Amazon is upgrading its fleet of delivery trucks as it continues to power through the heavy online demands driven by the COVID-19 pandemic. The e-commerce giant ordered more than 2,200 heavy-duty Utilimaster “walk-in” delivery trucks from Shyft Group, a Michigan-based specialty vehicle company, Amazon confirmed to Reuters.
The trucks will be much larger and built to a scale commonly used by Amazon competitors such as FedEx and UPS, both of which are under increasing pressure as the Seattle tech titan comes up with new ways to expand its fulfillment capabilities.
But Amazon has had plenty of pressure on itself to ensure it is fulfilling its one- and two-day deliveries promised to Prime members, who are paying $119 per year for free shipping among other loyalty perks. Orders for food, computers, toys and exercise equipment surged after states issued stay-at-home orders to battle the pandemic, overwhelming Amazon’s network and adding days and even weeks to delivery times.
Consumer demand intensified to such a degree early on during the pandemic that Amazon announced in April it would suspend its upstart “Amazon Shipping” third-party logistics program for non-Amazon packages to prioritize deliveries to Prime customers. Amazon Shipping was available to shippers in a handful of cities including New York, Chicago and Los Angeles. The service was suspended June 5.
Amazon declined to say whether the new fleet would be used to restart that service, which competes directly with UPS and FedEx.
The retail giant has gradually returned to normal operations after inventories and staff shortages but Prime Day, Amazon’s annual discount event typically held in July, has been delayed, though it hosted a fashion summer sale running through the end of July.
Amazon has not indicated when or where the purchased trucks will be deployed.
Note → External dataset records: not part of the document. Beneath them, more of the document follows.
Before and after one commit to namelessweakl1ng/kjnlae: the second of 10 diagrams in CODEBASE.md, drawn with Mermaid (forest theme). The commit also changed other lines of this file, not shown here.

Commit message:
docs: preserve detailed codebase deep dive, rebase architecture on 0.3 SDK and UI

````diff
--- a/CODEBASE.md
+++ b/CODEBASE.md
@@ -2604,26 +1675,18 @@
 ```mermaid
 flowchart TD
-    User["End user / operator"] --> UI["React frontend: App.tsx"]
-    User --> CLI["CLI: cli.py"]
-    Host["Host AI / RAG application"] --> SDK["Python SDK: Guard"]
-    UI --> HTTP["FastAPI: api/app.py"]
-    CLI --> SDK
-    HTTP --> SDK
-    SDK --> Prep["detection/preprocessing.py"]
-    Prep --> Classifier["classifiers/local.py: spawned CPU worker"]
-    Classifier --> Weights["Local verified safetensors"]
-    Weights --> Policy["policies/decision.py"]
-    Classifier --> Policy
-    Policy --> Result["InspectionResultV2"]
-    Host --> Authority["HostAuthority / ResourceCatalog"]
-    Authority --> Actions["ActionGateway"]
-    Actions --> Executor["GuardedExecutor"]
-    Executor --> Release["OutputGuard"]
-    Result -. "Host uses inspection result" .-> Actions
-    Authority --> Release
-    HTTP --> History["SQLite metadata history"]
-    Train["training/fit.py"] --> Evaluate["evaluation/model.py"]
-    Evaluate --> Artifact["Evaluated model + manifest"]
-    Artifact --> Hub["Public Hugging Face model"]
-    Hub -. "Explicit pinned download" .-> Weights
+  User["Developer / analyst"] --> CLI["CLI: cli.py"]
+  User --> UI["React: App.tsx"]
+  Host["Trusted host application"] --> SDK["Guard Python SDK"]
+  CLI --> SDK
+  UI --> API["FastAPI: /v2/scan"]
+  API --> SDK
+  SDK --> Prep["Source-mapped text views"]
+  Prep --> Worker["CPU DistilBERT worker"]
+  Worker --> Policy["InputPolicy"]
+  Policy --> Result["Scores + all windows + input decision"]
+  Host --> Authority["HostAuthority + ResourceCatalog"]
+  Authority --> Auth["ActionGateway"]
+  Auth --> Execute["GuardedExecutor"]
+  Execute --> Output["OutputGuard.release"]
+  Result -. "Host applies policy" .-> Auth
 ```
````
The e-commerce giant reportedly purchased the vehicles last year, and has had them parked for months in locations around the U.S., including in Amazon lots in New Jersey and California. The company has not said why it waited so long to roll out the new fleet.
Drivers familiar with the new vehicles told Reuters they can carry more and bigger packages than the Mercedes-Benz, Fiat Chrysler, and Ford vans that Amazon contractors dispatch around the country. Two drivers, who declined to be named, opted not to switch to the new vehicles because they are heavier and more difficult to maneuver than Amazon vans.
The contractors are part of Amazon’s Delivery Service Partner (DSP) program, which launched in 2018 and is made up of small delivery companies across the country, each with networks of approximately 40 vans. The companies pick up packages from Amazon delivery stations and drop them off at doorsteps, enabling the e-commerce giant to outsource last-mile delivery to hundreds of small businesses and avoid many of the costs associated with employment and vehicle upkeep.
Amazon came under fire last year for failing to properly train drivers who work for its fast-growing network of delivery partners. Multiple news outlets published reports detailing Amazon van accidents that resulted in injuries and deaths.
However, the company has made other moves to expand its e-commerce presence on the road (and in the air). On June 26, Amazon purchased self-driving startup Zoox for nearly $1.2 billion. Earlier that month, Amazon leased 12 Boeing 767-300 converted cargo aircraft from Air Transport Services Group (ATSG), expanding its existing fleet of 70 aircraft to 82.
With Amazon likely feeling the heat from Walmart as the company reportedly is set to debut its Walmart+ membership program this month, the continued investments in its wide fulfillment network will only continue. The company’s first-quarter shipping costs, for example, skyrocketed 49 percent to $10.9 billion amid surging pandemic demand.
The first quarter was more than kind to Amazon in terms of sales, with net revenue jumping 26 percent to $75.5 billion. But it was even better for the prospects of brick-and-mortar-based companies like Walmart and Target, which saw online sales grow by 74 percent and 141 percent respectively as shoppers swarmed to essential goods online at the start of the pandemic. Data from Rakuten Intelligence showed that during the COVID-stricken period, Amazon Prime’s share of U.S. online spend—which hovered around 42 percent at the start of 2020—had dropped to 34 percent by mid-April as many consumers bought from whichever company was in stock.